Side panels do not have handles. They're not necessarily hard to open without them, it would just be a lot easier with them.
Cable management is going to be dificult, as all your wires basically have one hole to go in and out of, and nowhere to hide.
The top 3.5" drive bay looks like they wanted to make it external, but whoever designed the ABS front panel completely forgot about it, and now it's just pretending to be relevant.
The fans are "nearly" silent. I say that because the rear fan was making a slight squealing noise that was only audible when really close to the computer. The fans also don't seem to move much air, even when cranked up as fast as they will go with the integrated controller. They will move air through the system, but not a whole lot. It would have also been nice to see some side-panel fans, especially for the horizontal motherboard design.
Probably the one thing that bugs me the most about this case is the complete lack of intake air filters. The only one is for the PSU, which is nice that it's included, but there's plenty of room in the front and top panels to have integrated some sort of intake filters to keep dust out of the system.
Other Thoughts: First off, I wouldn't call this "Steampunk" design. I don't really like Steampunk anyway. This honestly looks more like the less-popular "Dieselpunk", which I actually do like. Maybe a hint of "Cyberpunk". Either way it reminds me of an engine with jet turbines on top, for what it's worth.
It's one of those designs that some people may love, and others may hate it. Most people I've shown it to like it, with my girlfriend even wanting to make it her case.
It looks like a fun case for modders, and most pieces are easily removable for easy painting. Also, just a tip about removing the rear plastic panel, if you plan on it: Press on the feet to find the screw holes. There is one under each rubber foot except the one under the PSU. Use a brad point drill bit to cut the rubber out of the way and carefully remove the cut rubber with a small flat screwdriver, don't push it down or it will get stuck to the screw head and will be difficult to remove, and don't use a regular drill bit as it will just mangle up the rubber and not actually cut a nice, round hole in it.
All in all it is a very nice case with nice features, but there are better options for equal or less money when it comes down to it. Really the only thing this has over it's competition is it's interesting looks. The lack of a filter is probably the BIGGEST con this case has, and it should very well be for a case that costs nearly $100, when much cheaper options have included filters to keep your system clean and dust free.
Pros: Was a great price for 1866MHz, low-latency RAM. It's not the best or the fastest, but it is far from the worst.
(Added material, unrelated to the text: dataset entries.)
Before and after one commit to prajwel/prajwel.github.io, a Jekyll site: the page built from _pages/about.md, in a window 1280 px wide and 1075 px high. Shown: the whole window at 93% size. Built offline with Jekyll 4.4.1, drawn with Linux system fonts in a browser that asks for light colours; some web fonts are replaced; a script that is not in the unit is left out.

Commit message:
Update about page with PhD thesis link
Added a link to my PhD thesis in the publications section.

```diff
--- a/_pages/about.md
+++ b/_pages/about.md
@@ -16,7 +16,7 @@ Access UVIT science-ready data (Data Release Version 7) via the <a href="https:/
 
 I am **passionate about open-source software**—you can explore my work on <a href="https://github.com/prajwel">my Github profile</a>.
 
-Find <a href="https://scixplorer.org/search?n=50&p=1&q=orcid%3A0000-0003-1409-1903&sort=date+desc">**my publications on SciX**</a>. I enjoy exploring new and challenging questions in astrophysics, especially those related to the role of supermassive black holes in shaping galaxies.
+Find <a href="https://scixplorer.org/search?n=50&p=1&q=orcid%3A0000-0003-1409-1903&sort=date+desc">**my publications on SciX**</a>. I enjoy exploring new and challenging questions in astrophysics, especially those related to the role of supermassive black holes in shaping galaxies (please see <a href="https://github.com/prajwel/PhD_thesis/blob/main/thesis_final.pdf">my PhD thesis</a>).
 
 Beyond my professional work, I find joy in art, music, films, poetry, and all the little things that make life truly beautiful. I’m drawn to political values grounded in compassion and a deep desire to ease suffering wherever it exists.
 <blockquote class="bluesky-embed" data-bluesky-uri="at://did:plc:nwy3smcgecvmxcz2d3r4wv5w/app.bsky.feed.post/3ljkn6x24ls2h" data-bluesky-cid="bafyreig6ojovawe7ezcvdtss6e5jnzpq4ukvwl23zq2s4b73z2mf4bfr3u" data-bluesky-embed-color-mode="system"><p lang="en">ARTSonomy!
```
I haven't tried overclocking it. Memory and I don't get along too good when I start playing around with timings and clockspeeds.
Cons: Red doesn't go with my build. :(
Other Thoughts: What ever happened to cheap RAM? A few years ago you could pick up 8GB for $30, now it's over twice as expensive! Oh well... now I'm starting to sound like my boss complaining about how gas used to be $0.25/gallon. Things just ain't what they used to be.READ FULL REVIEW
This review is from: Cooler Master Hyper 212 Plus - CPU Cooler with 4 Direct Contact Heatpipes
Pros: Cools very well, best price/performance air cooler availiable along with the 212 EVO. I can't say how much it dropped my temps on my i5-4670K since I didn't even bother putting on the wimpy looking stock cooler. It keeps it around 50-60C at load at stock speeds and gets up to 75C with an overclock to 4.2-4.3GHz.
Cons: It's not the best looking thing but it gets the job done.
Other Thoughts: This is the second one I've bought. I liked the first one so much I used it for my next build as well! I didn't even bother putting the stock Intel cooler on, and went straight for my Hyper 212+. It cools enough for my needs so I saved a few bucks by not getting the EVO.READ FULL REVIEW